Cannibis, also known as “medical marijuana” is surely a topic of controversy in many circles – both medical and societal.  Medical cannabis refers to the use of cannabis – and its functional compounds known as cannabinoids – to treat disease and/or improve symptoms of existing disease, and/or the treatment thereof.

Specifically, cannabis is used to reduce nausea and vomiting during chemotherapy treatments, to improve appetite in persons with HIV/AIDS, and to treat chronic pain and muscle spasms.  Its use for other medical applications is insufficient for conclusions about its safety and/or its efficacy.

Short-term use increases both minor and major adverse effects.  Common side effects include dizziness, feeling tired, vomiting, and hallucinations.  Long-term effects of cannabis are not clear.  Concerns include memory and cognition problems, risk of addiction, schizophrenia in young people, and the risk of children taking it by accident.

? Cannabis Study + Goals

To evaluate the short-term efficacy and tolerability of inhaled cannabis.  Researchers at the University of California San Diego conducted a randomized, double-blind study evaluating 16 subjects to assess the efficacy and tolerability of inhaled cannabis for treating pain caused by diabetic peripheral neuropathy (DPN).  DPN occurs in half of diabetes patients and 15 percent have pain, especially in the feet.

? Results + Conclusion

A reduction was seen in diabetic peripheral neuropathy pain in patients with treatment-resistant pain.

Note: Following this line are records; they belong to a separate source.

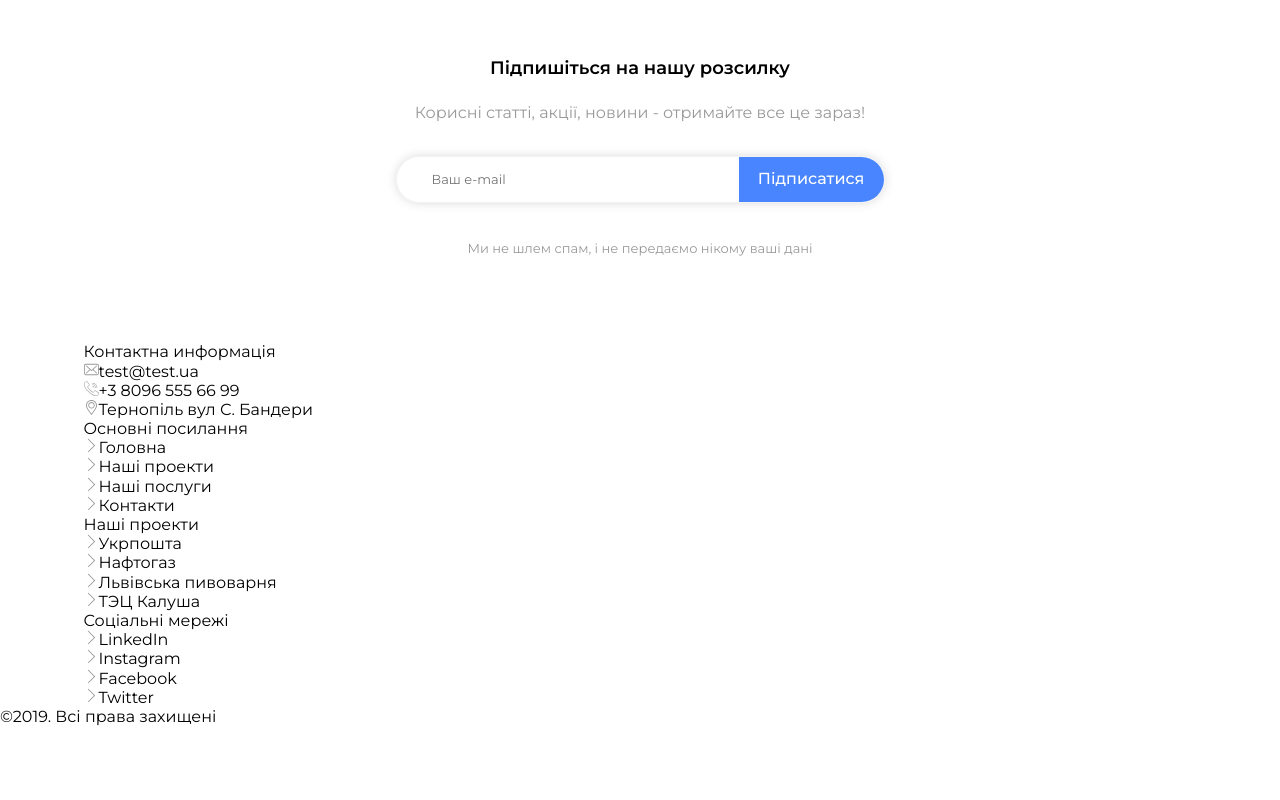
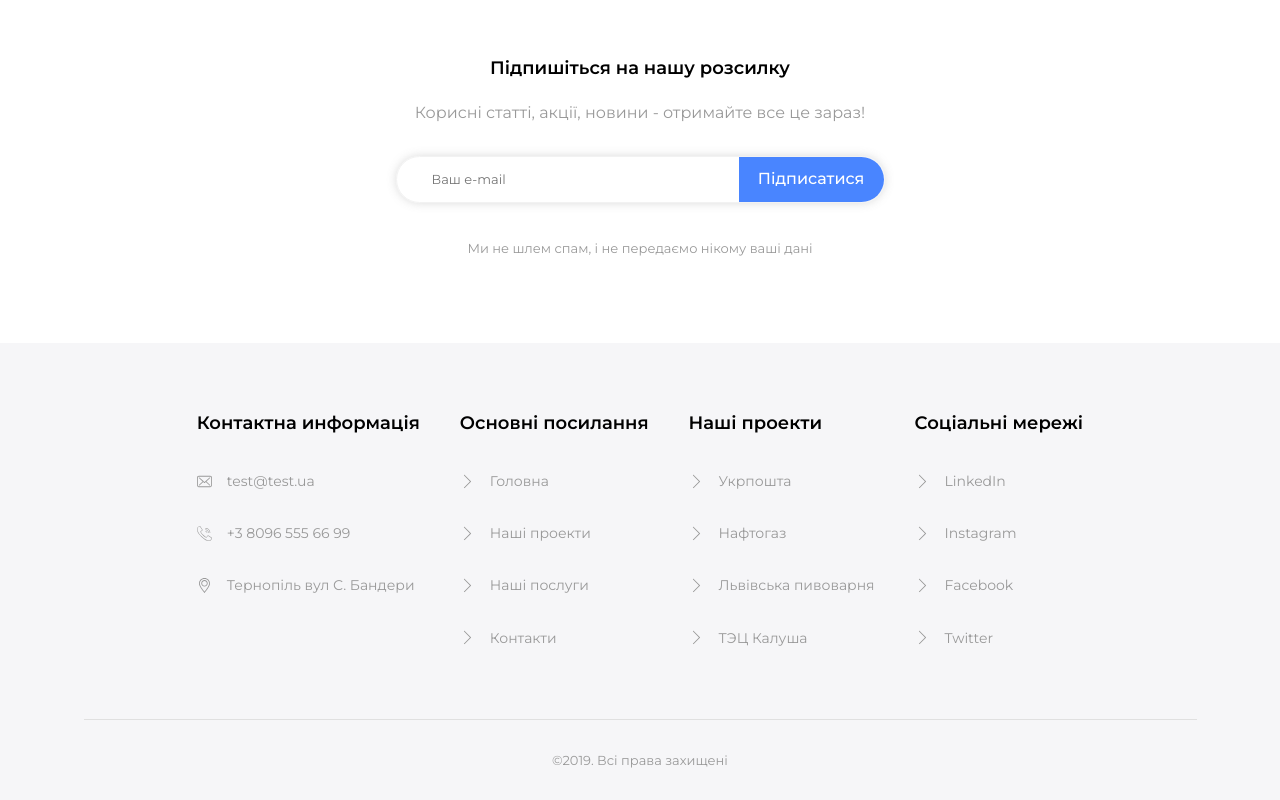
Before and after one commit to rocketmike12/ITStudio, a plain HTML site: page index.html in a window 1280 px wide. Shown: the part 5054-5854 px from the top of the page. Before the commit the page ends 5780 px from the top, so only its background shows below. Drawn offline with nearby package versions, Linux system fonts and the light colour scheme.

Commit message:
_footer.scss done, scss done

```diff
--- a/sass/layout/_footer.scss
+++ b/sass/layout/_footer.scss
@@ -0,0 +1,58 @@
+.footer {
+    background-color: $darkbg;
+    padding-top: 70px;
+    padding-bottom: 30px;
+    &-container {
+        @include flex(center, _, 40px, _, _);
+        border-bottom: 1px solid $linegrey;
+        padding-bottom: 70px;
+    }
+
+    &-address {
+        &-title {
+            @include typography(inherit, 18px, 600, 21.94px, left);
+            margin-bottom: 35px;
+        }
+
+        &-list {
+            &-item {
+                @include flex(_, center, 15px, _, _);
+                &:not(:first-child) {
+                    margin-top: 30px;
+                }
+            }
+
+            &-link {
+                color: $grey;
+                @include typography(inherit, 14px, 400, 22.19px, left);
+            }
+        }
+    }
+
+    &-links {
+        &-title {
+            @include typography(inherit, 18px, 600, 21.94px, left);
+            margin-bottom: 35px;
+        }
+
+        &-list {
+            &-item {
+                @include flex(_, center, 15px, _, _);
+                &:not(:first-child) {
+                    margin-top: 30px;
+                }
+            }
+
+            &-link {
+                color: $grey;
+                @include typography(inherit, 14px, 400, 22.19px, left);
+            }
+        }
+    }
+
+    &-copyright {
+        color: $grey;
+        @include typography(inherit, 13px, 400, 20.6px, center);
+        margin-top: 30px;
+    }
+}
```
Also changed, not shown: css/main.css, css/main.min.css, 2 other files.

Moreover, However, measuring the impact of inhaled cannabis impact on cognition, the researchers found modest effects with no major declines or impairments.

“We hypothesized that inhaled cannabis would result in a dose-dependent reduction in spontaneous and evoked pain with a concomitant effect on cognitive function,” said lead author Mark S. Wallace, M.D., professor of anesthesiology, University of California San Diego School of Medicine.

The researchers concluded that there was a dose-dependent reduction in pain intensity from inhaled cannabis, which the authors noted is consistent with results of other trials of the drug for diverse neuropathic pain syndromes.  So for those of you who are afflicted with diabetes and have DPN, this may be of potential interest to you in dealing with the disease.

? Reference